EUGENIE Well, there’s already often a charge when you take your trailer to the landfill. People often take out the things that can be recycled at eco-stores and recovery centres. Where it will hit is the recycling businesses, but what this does is send a signal that we can no longer just make, use stuff and then throw it away. There is no way.
CORIN Sure, I think people agree with you there, but what I’m trying to get at is – so if it’s $10 a tonne at the moment, is the levy that Kiwis pay on going to the dump effectively, albeit at a small number of landfills, but that’s going to expand. I think I’ve seen you quoted somewhere that officials were looking at it going to $140.
EUGENIE That’s what—sorry.
CORIN I just want to know, can you give me a sense of what the extra costs would be for the trailer load of dumped stuff that the average Kiwi might be taking to the dump. How much is the tax going to increase?
EUGENIE The work on that is being done. The $140 a tonne is something that local government New Zealand and councils have called for. I haven’t made any statements on what level the levy should be set at. There’s policy work being done, and I do have to consult with colleagues on that, but certainly we have over 340 landfills in New Zealand, and the levy only applies to 10% of those, so there’s a lot of stuff going to a lot of landfills where the levy doesn’t apply.
CORIN But it’s not unreasonable to start preparing New Zealanders for the idea that they need to start paying more or get better at recycling.
EUGENIE Yep, and I guess the benefit of the levy is that half the revenue generated goes to council to help them with waste minimisation.
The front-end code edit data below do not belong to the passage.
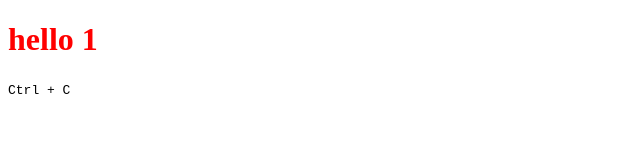
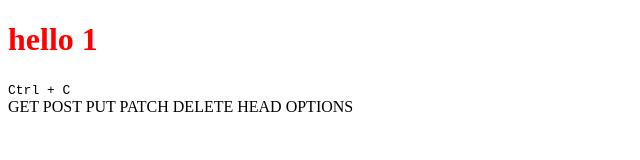
Before and after one commit to IslamanaChengzi/Start, a plain HTML site: page demo02node_server/static/index.html in a window 1280 px wide. Shown: the whole page, without its empty margins (0-640 px from the left). Drawn offline with Linux system fonts and the light colour scheme.

Commit message:
http动词

```diff
--- a/demo02node_server/static/index.html
+++ b/demo02node_server/static/index.html
@@ -2,8 +2,17 @@
 <html lang="en">
 <head>
     <meta charset="UTF-8">
+
+    <meta name="auhtor" congtent="chengzi">
+    <!-- 作者 -->
+    <meta name="keyword" congtent="chengzi">
+    <!-- seo优化 -->
+    <meta name="description" content="前端开发">
+    <!-- 描述 -->
+
     <meta name="viewport" content="width=device-width, initial-scale=1.0">
     <meta http-equiv="X-UA-Compatible" content="ie=edge">
+    <!-- 指定网页的兼容性模式设置。 meta标签指定的优先级大于http header -->
     <title>Document</title>
     <link rel="stylesheet" href="./css/style.css">
 </head>
@@ -11,5 +20,18 @@
     <h1> hello 1</h1>
     <kbd>Ctrl + C</kbd>
     <script src="./js/main.js"></script>
+
+    <form action="">
+        GET
+        POST
+        PUT
+        PATCH
+        DELETE
+        HEAD
+        OPTIONS
+    </form>
+
 </body>
 </html>
+
+<!-- 协议指定的字符编码方式，大于页面规定的字符编码方式 -->
```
The other half goes into the waste minimisation fund. That’s about $13 million a year that goes into grants to progressive businesses to enable them to develop some solutions to waste, and we’re seeing a huge amount of really innovative research. There’s a company in Auckland, Mint Innovation. It’s had a grant recently . It’s mining e-waste for heavy metals like gold, silver and palladium instead of mining conservation land.
CORIN On that note of mining on conservation land, when is the decision going to come about – you’ve signalled you want to stop mining on conservation land. Is that a decision you’re going to follow through on and when?
EUGENIE So, the decision that was announced in the speech from the throne was no new mines on conservation land. It doesn’t affect existing mines. There’s a consultation document that will come out in late September for about two months’ consultation. I was on the Coast last week looking at coal mine, gold mine there. There are different sorts of mines. The big hard rock gold mines, those have different sorts of impacts from alluvial mining, so those are all the sorts of issues we’re looking at and developing the consultation document.
CORIN Who will make that decision? Will you be the one that makes that decision?
EUGENIE I expect that will go to cabinet.
CORIN It will go to cabinet?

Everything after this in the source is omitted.